Does Smoking Weed Make You a Better Writer?

by | Cannabis Times


“High on Life: A Hipster’s Take on the Conmebol Copa America Game Between Argentina and Canada at Mercedes-Benz Stadium”

Earlier this month, my brother and I scored tickets to the epic showdown between Argentina and Canada at the Conmebol Copa America in the swanky Mercedes-Benz Stadium. And of course, we indulged in a little pre-game puff before heading over. As we chowed down on some mouth-watering pulled pork and sipped on ice-cold Stella Artois, my mind couldn’t help but wander from the game itself to deeper, more abstract musings about the nature of sports events like this.

From my bird’s eye view, the players on the field looked like tiny ants, not professional athletes, but rather primitive hunter-gatherers locked in a battle for survival and glory, pushing their bodies to the brink. And the 70,000 spectators in the stands? They seemed more like alien overlords, watching the carnage unfold like the ancient Romans at the Colosseum. I couldn’t help but wonder if these overlords were content with their elevated status, feasting on food and drink while others fought for their entertainment. But deep down, I imagined they also felt a twinge of shame, knowing they weren’t truly living life the way humans were meant to, unlike the warriors on the field.

As I cringe a little at the misspelled notes I took on my phone during halftime, I can’t help but admit that I’m usually quite pleased with my high-induced writing. And let’s be real, I write high quite often. For years now, I’ve turned to a little bit of weed to help me tackle challenging journalistic projects. Not only does it ease the pressure and help me overcome writer’s block, but it also has a way of unlocking my creativity and allowing me to see the world in a whole new light. Plus, it helps me articulate thoughts that would otherwise remain elusive.

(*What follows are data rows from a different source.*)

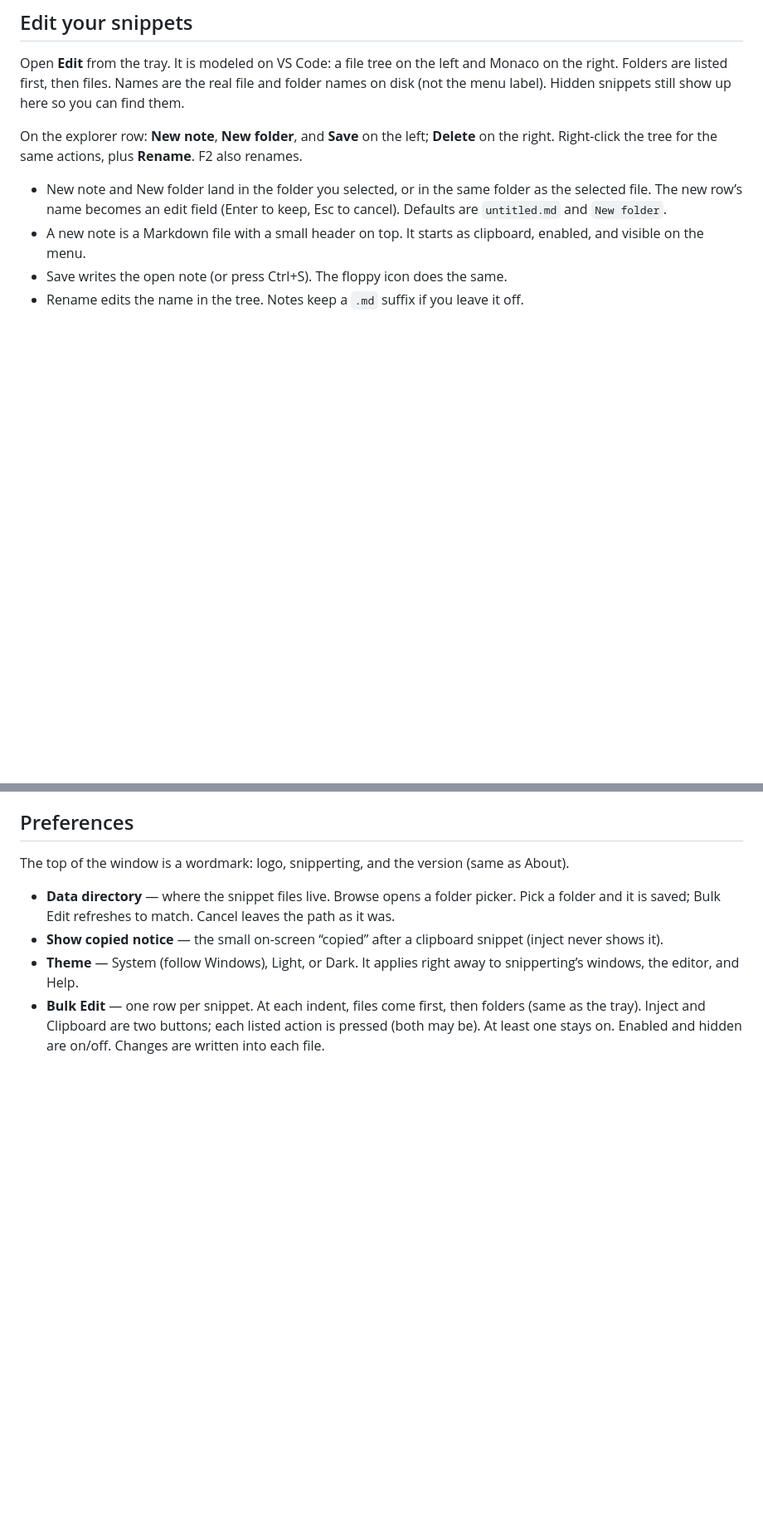
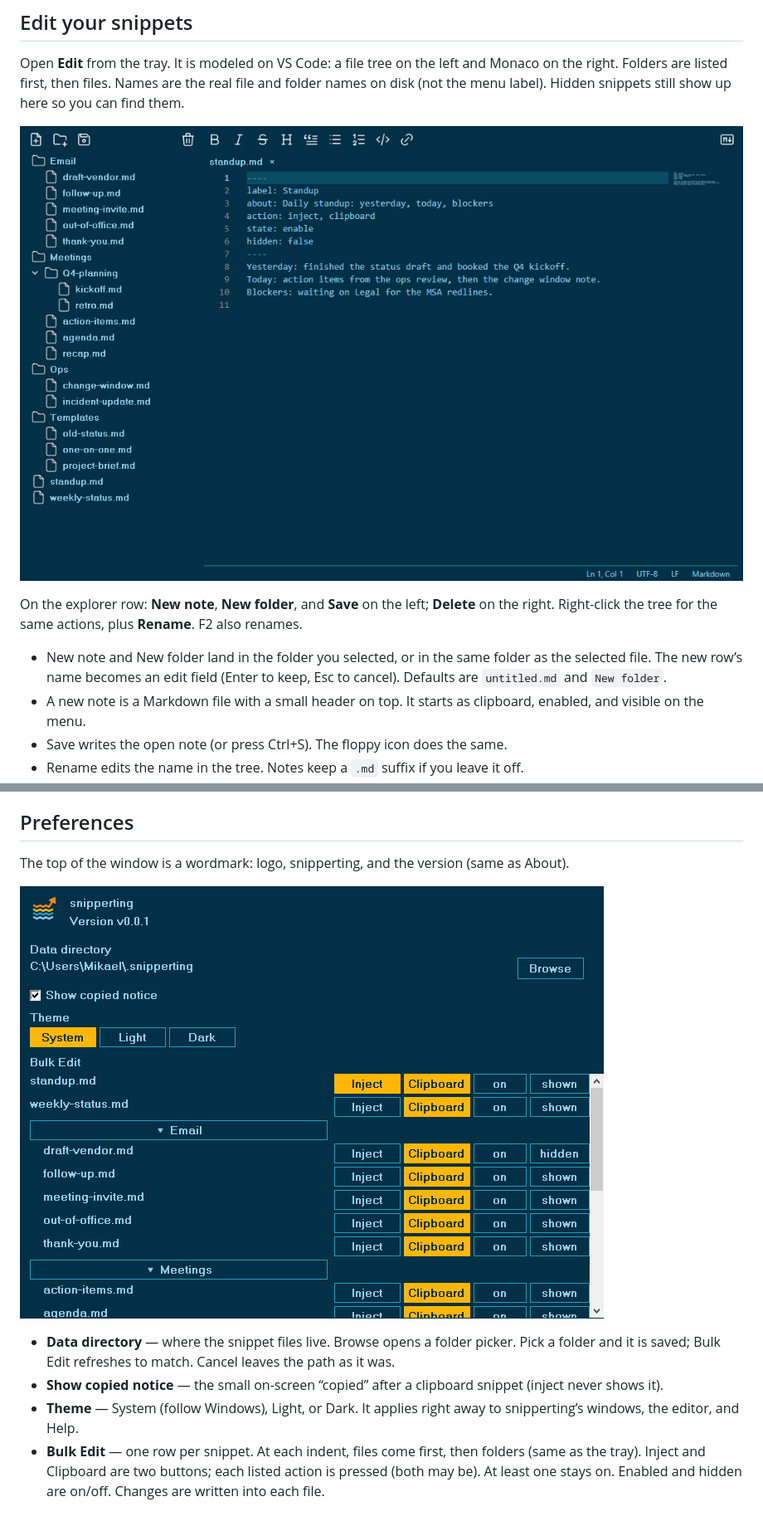
Before and after one commit to iamtew/snipperting, a Markdown page: docs/MANUAL.md, 2 parts joined by grey strips. Shown at 83% size. Drawn GitHub-style; pictures changed too: docs/shots/editor.png (added), docs/shots/preferences.png (added); blank space fills up the shorter version.

Commit message:
show Editor and Preferences shots in docs
- landing uses the Editor client-area PNG
- manual sections match

Co-authored-by: Cursor <cursoragent@cursor.com>

```diff
--- a/docs/MANUAL.md
+++ b/docs/MANUAL.md
@@ -41,6 +41,8 @@ Under the line at the bottom:
 ## Edit your snippets
 
 Open **Edit** from the tray. It is modeled on VS Code: a file tree on the left and Monaco on the right. Folders are listed first, then files. Names are the real file and folder names on disk (not the menu label). Hidden snippets still show up here so you can find them.
+
+![Editor with the file tree and a note open](shots/editor.png)
 
 On the explorer row: **New note**, **New folder**, and **Save** on the left; **Delete** on the right. Right-click the tree for the same actions, plus **Rename**. F2 also renames.
 
@@ -90,6 +92,8 @@ Best,
 
 The top of the window is a wordmark: logo, snipperting, and the version (same as About).
 
+![Preferences with Bulk Edit folders expanded](shots/preferences.png)
+
 - **Data directory** — where the snippet files live. Browse opens a folder picker. Pick a folder and it is saved; Bulk Edit refreshes to match. Cancel leaves the path as it was.
 - **Show copied notice** — the small on-screen “copied” after a clipboard snippet (inject never shows it).
 - **Theme** — System (follow Windows), Light, or Dark. It applies right away to snipperting’s windows, the editor, and Help.
```
Also changed, not shown: 3 other files.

I’m certainly not the first writer or journalist to dabble in marijuana. Victor Hugo, the mastermind behind “The Hunchback of Notre Dame” and “Les Misérables,” was a member of a Parisian society of hashish enthusiasts. Hunter S. Thompson and Truman Capote were also known to indulge in copious amounts of cannabis, and while I’m not saying that their substance use was the sole reason for their literary success, I do believe there’s something to be said about the creative potential of cannabis. After all, High Times, a magazine that both Thompson and Capote contributed to, was once hailed as one of the finest literary publications in America.

I’ll never forget the first time I truly experienced the creative and analytical power of cannabis. I was cozied up in bed, watching Andrei Tarkovsky’s “Solaris” on MUBI. I had seen the film multiple times before in my cinema studies classes at NYU, and I always found it unbearably dull. But this time, with a little help from my friend Mary Jane, I was able to see the film in a whole new light. Tarkovsky’s avant-garde masterpiece suddenly became a thought-provoking and mesmerizing experience. And that, my friends, is the magic of cannabis.